Aim of the exercise — Copy every record below exactly.

= = = = =

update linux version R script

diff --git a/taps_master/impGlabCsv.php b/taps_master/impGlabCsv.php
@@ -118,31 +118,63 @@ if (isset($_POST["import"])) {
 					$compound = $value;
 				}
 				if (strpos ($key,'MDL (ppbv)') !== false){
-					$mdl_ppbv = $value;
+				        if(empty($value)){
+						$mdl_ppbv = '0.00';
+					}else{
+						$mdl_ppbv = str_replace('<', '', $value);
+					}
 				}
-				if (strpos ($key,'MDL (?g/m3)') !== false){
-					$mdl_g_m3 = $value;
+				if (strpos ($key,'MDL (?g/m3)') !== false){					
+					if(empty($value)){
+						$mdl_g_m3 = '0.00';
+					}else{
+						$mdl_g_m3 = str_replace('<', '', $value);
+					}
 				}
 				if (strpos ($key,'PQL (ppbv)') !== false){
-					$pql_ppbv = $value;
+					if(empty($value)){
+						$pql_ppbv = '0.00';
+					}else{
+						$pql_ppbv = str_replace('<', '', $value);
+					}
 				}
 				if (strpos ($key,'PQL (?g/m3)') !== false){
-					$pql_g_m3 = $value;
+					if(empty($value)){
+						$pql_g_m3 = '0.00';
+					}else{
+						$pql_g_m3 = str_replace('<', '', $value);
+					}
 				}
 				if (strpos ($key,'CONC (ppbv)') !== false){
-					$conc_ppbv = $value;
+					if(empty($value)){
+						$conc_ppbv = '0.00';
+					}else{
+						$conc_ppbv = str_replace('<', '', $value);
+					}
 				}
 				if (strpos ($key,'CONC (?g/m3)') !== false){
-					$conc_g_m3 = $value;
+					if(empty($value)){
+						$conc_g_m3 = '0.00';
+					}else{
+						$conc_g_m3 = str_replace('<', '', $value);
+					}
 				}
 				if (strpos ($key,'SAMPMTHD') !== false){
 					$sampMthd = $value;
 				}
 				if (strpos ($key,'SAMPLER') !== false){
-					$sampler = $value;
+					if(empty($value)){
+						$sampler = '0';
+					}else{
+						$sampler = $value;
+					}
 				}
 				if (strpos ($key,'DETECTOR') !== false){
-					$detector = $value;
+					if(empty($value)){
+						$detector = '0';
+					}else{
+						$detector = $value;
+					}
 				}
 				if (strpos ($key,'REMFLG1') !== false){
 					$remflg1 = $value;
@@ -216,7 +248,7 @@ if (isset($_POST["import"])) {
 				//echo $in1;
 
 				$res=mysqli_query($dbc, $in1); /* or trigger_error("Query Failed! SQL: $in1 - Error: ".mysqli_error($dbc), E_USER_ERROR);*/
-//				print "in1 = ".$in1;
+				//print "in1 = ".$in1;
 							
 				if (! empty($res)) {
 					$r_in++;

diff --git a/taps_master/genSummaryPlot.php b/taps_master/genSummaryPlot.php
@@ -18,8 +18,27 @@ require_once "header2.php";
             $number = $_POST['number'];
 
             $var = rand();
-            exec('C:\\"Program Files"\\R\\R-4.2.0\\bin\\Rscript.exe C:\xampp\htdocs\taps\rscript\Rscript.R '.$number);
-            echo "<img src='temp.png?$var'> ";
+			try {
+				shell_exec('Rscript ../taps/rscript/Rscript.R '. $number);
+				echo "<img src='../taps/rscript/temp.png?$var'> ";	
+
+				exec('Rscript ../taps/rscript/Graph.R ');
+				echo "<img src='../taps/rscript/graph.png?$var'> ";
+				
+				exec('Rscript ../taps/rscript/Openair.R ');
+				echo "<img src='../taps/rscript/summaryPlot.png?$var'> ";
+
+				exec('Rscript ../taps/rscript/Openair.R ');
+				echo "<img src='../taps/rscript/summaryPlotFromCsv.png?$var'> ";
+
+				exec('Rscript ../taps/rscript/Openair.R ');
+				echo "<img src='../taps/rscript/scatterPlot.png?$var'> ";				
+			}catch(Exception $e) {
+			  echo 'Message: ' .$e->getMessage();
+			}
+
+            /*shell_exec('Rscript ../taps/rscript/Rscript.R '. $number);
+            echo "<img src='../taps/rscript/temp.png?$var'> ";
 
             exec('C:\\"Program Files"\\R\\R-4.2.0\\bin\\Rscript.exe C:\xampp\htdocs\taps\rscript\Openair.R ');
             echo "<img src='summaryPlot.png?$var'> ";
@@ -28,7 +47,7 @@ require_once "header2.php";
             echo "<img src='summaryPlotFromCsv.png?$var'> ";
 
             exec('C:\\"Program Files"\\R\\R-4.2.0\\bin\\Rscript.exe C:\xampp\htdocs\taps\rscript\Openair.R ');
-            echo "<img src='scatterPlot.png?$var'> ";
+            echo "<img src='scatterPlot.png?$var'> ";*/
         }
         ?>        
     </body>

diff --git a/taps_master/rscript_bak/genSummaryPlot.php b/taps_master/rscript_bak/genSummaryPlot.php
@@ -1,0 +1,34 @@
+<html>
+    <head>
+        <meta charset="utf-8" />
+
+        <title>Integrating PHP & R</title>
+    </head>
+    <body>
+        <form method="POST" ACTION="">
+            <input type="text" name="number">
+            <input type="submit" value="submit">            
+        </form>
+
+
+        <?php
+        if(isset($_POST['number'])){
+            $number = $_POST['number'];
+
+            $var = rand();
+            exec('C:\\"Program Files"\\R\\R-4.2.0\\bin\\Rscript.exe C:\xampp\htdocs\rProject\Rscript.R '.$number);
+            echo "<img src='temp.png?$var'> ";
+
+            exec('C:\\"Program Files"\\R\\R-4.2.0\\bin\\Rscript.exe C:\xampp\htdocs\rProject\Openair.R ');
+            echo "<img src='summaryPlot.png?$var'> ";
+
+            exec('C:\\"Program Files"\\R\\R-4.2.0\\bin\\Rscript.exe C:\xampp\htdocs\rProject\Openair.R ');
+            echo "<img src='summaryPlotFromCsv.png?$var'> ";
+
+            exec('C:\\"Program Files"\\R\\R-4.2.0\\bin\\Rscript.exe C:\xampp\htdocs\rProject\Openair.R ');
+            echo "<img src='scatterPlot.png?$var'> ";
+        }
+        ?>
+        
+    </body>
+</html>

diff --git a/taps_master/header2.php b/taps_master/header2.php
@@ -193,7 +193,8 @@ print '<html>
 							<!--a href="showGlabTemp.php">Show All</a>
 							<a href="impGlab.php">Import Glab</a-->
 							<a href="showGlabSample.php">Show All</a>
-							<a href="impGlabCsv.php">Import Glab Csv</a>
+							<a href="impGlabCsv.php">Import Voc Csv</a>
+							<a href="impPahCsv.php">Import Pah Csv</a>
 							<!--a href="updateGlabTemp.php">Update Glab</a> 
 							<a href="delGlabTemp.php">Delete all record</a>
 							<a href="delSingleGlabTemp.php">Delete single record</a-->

= = = = =

Response box —
update linux version R script

diff --git a/taps_master/impGlabCsv.php b/taps_master/impGlabCsv.php
@@ -118,31 +118,63 @@ if (isset($_POST["import"])) {
 					$compound = $value;
 				}
 				if (strpos ($key,'MDL (ppbv)') !== false){
-					$mdl_ppbv = $value;
+				        if(empty($value)){
+						$mdl_ppbv = '0.00';
+					}else{
+						$mdl_ppbv = str_replace('<', '', $value);
+					}
 				}
-				if (strpos ($key,'MDL (?g/m3)') !== false){
-					$mdl_g_m3 = $value;
+				if (strpos ($key,'MDL (?g/m3)') !== false){					
+					if(empty($value)){
+						$mdl_g_m3 = '0.00';
+					}else{
+						$mdl_g_m3 = str_replace('<', '', $value);
+					}
 				}
 				if (strpos ($key,'PQL (ppbv)') !== false){
-					$pql_ppbv = $value;
+					if(empty($value)){
+						$pql_ppbv = '0.00';
+					}else{
+						$pql_ppbv = str_replace('<', '', $value);
+					}
 				}
 				if (strpos ($key,'PQL (?g/m3)') !== false){
-					$pql_g_m3 = $value;
+					if(empty($value)){
+						$pql_g_m3 = '0.00';
+					}else{
+						$pql_g_m3 = str_replace('<', '', $value);
+					}
 				}
 				if (strpos ($key,'CONC (ppbv)') !== false){
-					$conc_ppbv = $value;
+					if(empty($value)){
+						$conc_ppbv = '0.00';
+					}else{
+						$conc_ppbv = str_replace('<', '', $value);
+					}
 				}
 				if (strpos ($key,'CONC (?g/m3)') !== false){
-					$conc_g_m3 = $value;
+					if(empty($value)){
+						$conc_g_m3 = '0.00';
+					}else{
+						$conc_g_m3 = str_replace('<', '', $value);
+					}
 				}
 				if (strpos ($key,'SAMPMTHD') !== false){
 					$sampMthd = $value;
 				}
 				if (strpos ($key,'SAMPLER') !== false){
-					$sampler = $value;
+					if(empty($value)){
+						$sampler = '0';
+					}else{
+						$sampler = $value;
+					}
 				}
 				if (strpos ($key,'DETECTOR') !== false){
-					$detector = $value;
+					if(empty($value)){
+						$detector = '0';
+					}else{
+						$detector = $value;
+					}
 				}
 				if (strpos ($key,'REMFLG1') !== false){
 					$remflg1 = $value;
@@ -216,7 +248,7 @@ if (isset($_POST["import"])) {
 				//echo $in1;
 
 				$res=mysqli_query($dbc, $in1); /* or trigger_error("Query Failed! SQL: $in1 - Error: ".mysqli_error($dbc), E_USER_ERROR);*/
-//				print "in1 = ".$in1;
+				//print "in1 = ".$in1;
 							
 				if (! empty($res)) {
 					$r_in++;

diff --git a/taps_master/genSummaryPlot.php b/taps_master/genSummaryPlot.php
@@ -18,8 +18,27 @@ require_once "header2.php";
             $number = $_POST['number'];
 
             $var = rand();
-            exec('C:\\"Program Files"\\R\\R-4.2.0\\bin\\Rscript.exe C:\xampp\htdocs\taps\rscript\Rscript.R '.$number);
-            echo "<img src='temp.png?$var'> ";
+			try {
+				shell_exec('Rscript ../taps/rscript/Rscript.R '. $number);
+				echo "<img src='../taps/rscript/temp.png?$var'> ";	
+
+				exec('Rscript ../taps/rscript/Graph.R ');
+				echo "<img src='../taps/rscript/graph.png?$var'> ";
+				
+				exec('Rscript ../taps/rscript/Openair.R ');
+				echo "<img src='../taps/rscript/summaryPlot.png?$var'> ";
+
+				exec('Rscript ../taps/rscript/Openair.R ');
+				echo "<img src='../taps/rscript/summaryPlotFromCsv.png?$var'> ";
+
+				exec('Rscript ../taps/rscript/Openair.R ');
+				echo "<img src='../taps/rscript/scatterPlot.png?$var'> ";				
+			}catch(Exception $e) {
+			  echo 'Message: ' .$e->getMessage();
+			}
+
+            /*shell_exec('Rscript ../taps/rscript/Rscript.R '. $number);
+            echo "<img src='../taps/rscript/temp.png?$var'> ";
 
             exec('C:\\"Program Files"\\R\\R-4.2.0\\bin\\Rscript.exe C:\xampp\htdocs\taps\rscript\Openair.R ');
             echo "<img src='summaryPlot.png?$var'> ";
@@ -28,7 +47,7 @@ require_once "header2.php";
             echo "<img src='summaryPlotFromCsv.png?$var'> ";
 
             exec('C:\\"Program Files"\\R\\R-4.2.0\\bin\\Rscript.exe C:\xampp\htdocs\taps\rscript\Openair.R ');
-            echo "<img src='scatterPlot.png?$var'> ";
+            echo "<img src='scatterPlot.png?$var'> ";*/
         }
         ?>        
     </body>

diff --git a/taps_master/rscript_bak/genSummaryPlot.php b/taps_master/rscript_bak/genSummaryPlot.php
@@ -1,0 +1,34 @@
+<html>
+    <head>
+        <meta charset="utf-8" />
+
+        <title>Integrating PHP & R</title>
+    </head>
+    <body>
+        <form method="POST" ACTION="">
+            <input type="text" name="number">
+            <input type="submit" value="submit">            
+        </form>
+
+
+        <?php
+        if(isset($_POST['number'])){
+            $number = $_POST['number'];
+
+            $var = rand();
+            exec('C:\\"Program Files"\\R\\R-4.2.0\\bin\\Rscript.exe C:\xampp\htdocs\rProject\Rscript.R '.$number);
+            echo "<img src='temp.png?$var'> ";
+
+            exec('C:\\"Program Files"\\R\\R-4.2.0\\bin\\Rscript.exe C:\xampp\htdocs\rProject\Openair.R ');
+            echo "<img src='summaryPlot.png?$var'> ";
+
+            exec('C:\\"Program Files"\\R\\R-4.2.0\\bin\\Rscript.exe C:\xampp\htdocs\rProject\Openair.R ');
+            echo "<img src='summaryPlotFromCsv.png?$var'> ";
+
+            exec('C:\\"Program Files"\\R\\R-4.2.0\\bin\\Rscript.exe C:\xampp\htdocs\rProject\Openair.R ');
+            echo "<img src='scatterPlot.png?$var'> ";
+        }
+        ?>
+        
+    </body>
+</html>

diff --git a/taps_master/header2.php b/taps_master/header2.php
@@ -193,7 +193,8 @@ print '<html>
 							<!--a href="showGlabTemp.php">Show All</a>
 							<a href="impGlab.php">Import Glab</a-->
 							<a href="showGlabSample.php">Show All</a>
-							<a href="impGlabCsv.php">Import Glab Csv</a>
+							<a href="impGlabCsv.php">Import Voc Csv</a>
+							<a href="impPahCsv.php">Import Pah Csv</a>
 							<!--a href="updateGlabTemp.php">Update Glab</a> 
 							<a href="delGlabTemp.php">Delete all record</a>
 							<a href="delSingleGlabTemp.php">Delete single record</a-->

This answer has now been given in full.